New York Community Bancorp, a midsized New York lender, once looked like a winner of the regional banking crisis of 2023. Now it's in trouble.
Why it matters: The bank's shares have been plunging over the past week — and with more than $100 billion of assets, NYCB is big and important enough that its failure, were it to happen, would reverberate nationally and even internationally.
Where it stands: NYCB is not a Wall Street institution. Its headquarters are literally in a town named Hicksville, a place that senior investment bankers might occasionally fly over in a helicopter on their way to their summer house in the Hamptons.
- NYCB's assets — its loans — are heavily weighted toward commercial and multi-family real estate. The former has been hit hard by the failure of New Yorkers to return to the office after the pandemic, while the latter has suffered in the wake of a 2019 law that made it much harder for landlords to raise rents.
The big picture: NYCB has been diversifying via acquisitions.
- At the end of 2022 it bought Flagstar Bank, bringing in a broad branch network and deposit base.
- In 2023 it acquired most of the assets of Signature Bank, a crypto-heavy lender that failed on the same weekend as Silicon Valley Bank. (NYCB didn't take on any of the crypto assets.).
The good news: NYCB's acquisitions gave it a much broader base of operations, and also put most deposits under the Flagstar brand. The recent decline in NYCB's share price hasn't (yet) resulted in deposit outflows at Flagstar, whose name hasn't been front and center in NYCB stories.
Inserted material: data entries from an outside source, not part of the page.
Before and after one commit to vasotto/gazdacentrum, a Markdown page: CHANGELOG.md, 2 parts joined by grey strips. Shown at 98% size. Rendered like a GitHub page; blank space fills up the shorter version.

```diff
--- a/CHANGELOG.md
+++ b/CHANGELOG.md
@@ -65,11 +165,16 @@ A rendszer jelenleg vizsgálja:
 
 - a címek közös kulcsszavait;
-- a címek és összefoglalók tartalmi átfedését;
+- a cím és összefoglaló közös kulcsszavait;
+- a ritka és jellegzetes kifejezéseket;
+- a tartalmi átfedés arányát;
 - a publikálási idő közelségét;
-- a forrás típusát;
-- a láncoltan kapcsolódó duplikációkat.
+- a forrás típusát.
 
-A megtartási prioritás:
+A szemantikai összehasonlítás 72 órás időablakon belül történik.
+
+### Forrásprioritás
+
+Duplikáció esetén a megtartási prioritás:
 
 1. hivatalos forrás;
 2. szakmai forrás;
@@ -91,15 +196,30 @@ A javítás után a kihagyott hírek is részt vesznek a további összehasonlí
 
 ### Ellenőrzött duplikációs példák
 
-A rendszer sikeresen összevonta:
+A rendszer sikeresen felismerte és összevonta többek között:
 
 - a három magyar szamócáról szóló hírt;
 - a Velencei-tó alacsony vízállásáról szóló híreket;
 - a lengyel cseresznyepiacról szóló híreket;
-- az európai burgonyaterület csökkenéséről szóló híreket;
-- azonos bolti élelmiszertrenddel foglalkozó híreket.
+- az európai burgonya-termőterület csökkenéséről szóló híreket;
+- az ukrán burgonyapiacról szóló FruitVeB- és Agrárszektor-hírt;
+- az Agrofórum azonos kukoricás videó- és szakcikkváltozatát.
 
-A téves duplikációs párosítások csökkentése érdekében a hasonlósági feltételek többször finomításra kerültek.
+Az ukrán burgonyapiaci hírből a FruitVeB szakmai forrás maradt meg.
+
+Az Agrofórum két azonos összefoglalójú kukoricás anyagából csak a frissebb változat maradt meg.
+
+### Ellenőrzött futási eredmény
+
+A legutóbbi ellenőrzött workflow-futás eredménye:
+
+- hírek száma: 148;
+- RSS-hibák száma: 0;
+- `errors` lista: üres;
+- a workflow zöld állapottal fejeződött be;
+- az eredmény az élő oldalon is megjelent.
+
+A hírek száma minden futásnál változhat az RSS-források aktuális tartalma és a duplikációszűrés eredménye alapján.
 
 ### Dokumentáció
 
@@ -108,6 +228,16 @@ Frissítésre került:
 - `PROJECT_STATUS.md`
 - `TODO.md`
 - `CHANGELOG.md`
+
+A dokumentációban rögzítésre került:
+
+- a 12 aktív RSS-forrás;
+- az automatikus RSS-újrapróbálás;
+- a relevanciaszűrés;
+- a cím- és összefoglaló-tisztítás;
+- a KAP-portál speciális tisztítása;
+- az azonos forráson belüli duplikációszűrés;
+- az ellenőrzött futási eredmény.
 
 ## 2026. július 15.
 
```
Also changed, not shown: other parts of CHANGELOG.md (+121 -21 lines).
- The bad news: After the two acquisitions, NYCB found itself over the $100 billion mark for total assets — a level which comes with significantly increased scrutiny from regulators and stricter capital requirements.
Driving the news: On Jan. 31, NYCB announced it had lost money in the fourth quarter, after taking a $552 million provision for credit losses on its commercial real-estate portfolio. It also slashed its dividend.
- That precipitated a plunge in the share price, as well as the revelation that the bank's chief risk officer and chief audit officer had both been pushed out.
- On Tuesday, Moody's cited "high governance risks" as it downgraded the bonds of NYCB's parent company to junk status. (Flagstar Bank, however, retains its investment-grade deposit rating.)
What's next: The bank responded Wednesday morning by announcing that Sandro DiNello, the former CEO of Flagstar who had been serving as non-executive board chair, would take on an executive role alongside CEO Thomas Cangemi.
- DiNello took the reins in a call with analysts Wednesday morning, where he underscored the strength of NYCB's deposits, the bank's underlying profitability, and its plans to improve its capital ratios.
- Bloomberg reported Wednesday that NYCB is trying to offload mortgage risk on about $5 billion of home loans, and that it might sell a portfolio of roughly $1 billion in loans on RVs and boats.
- That turned out to be enough to counteract the force of the Moody's downgrade, and the stock rose modestly on Wednesday.
The bottom line: DiNello did his best on the call to not sound panicked. But in banking, trust is everything — and the markets tend not to trust any bank whose share price has fallen more than 50% in the space of a week.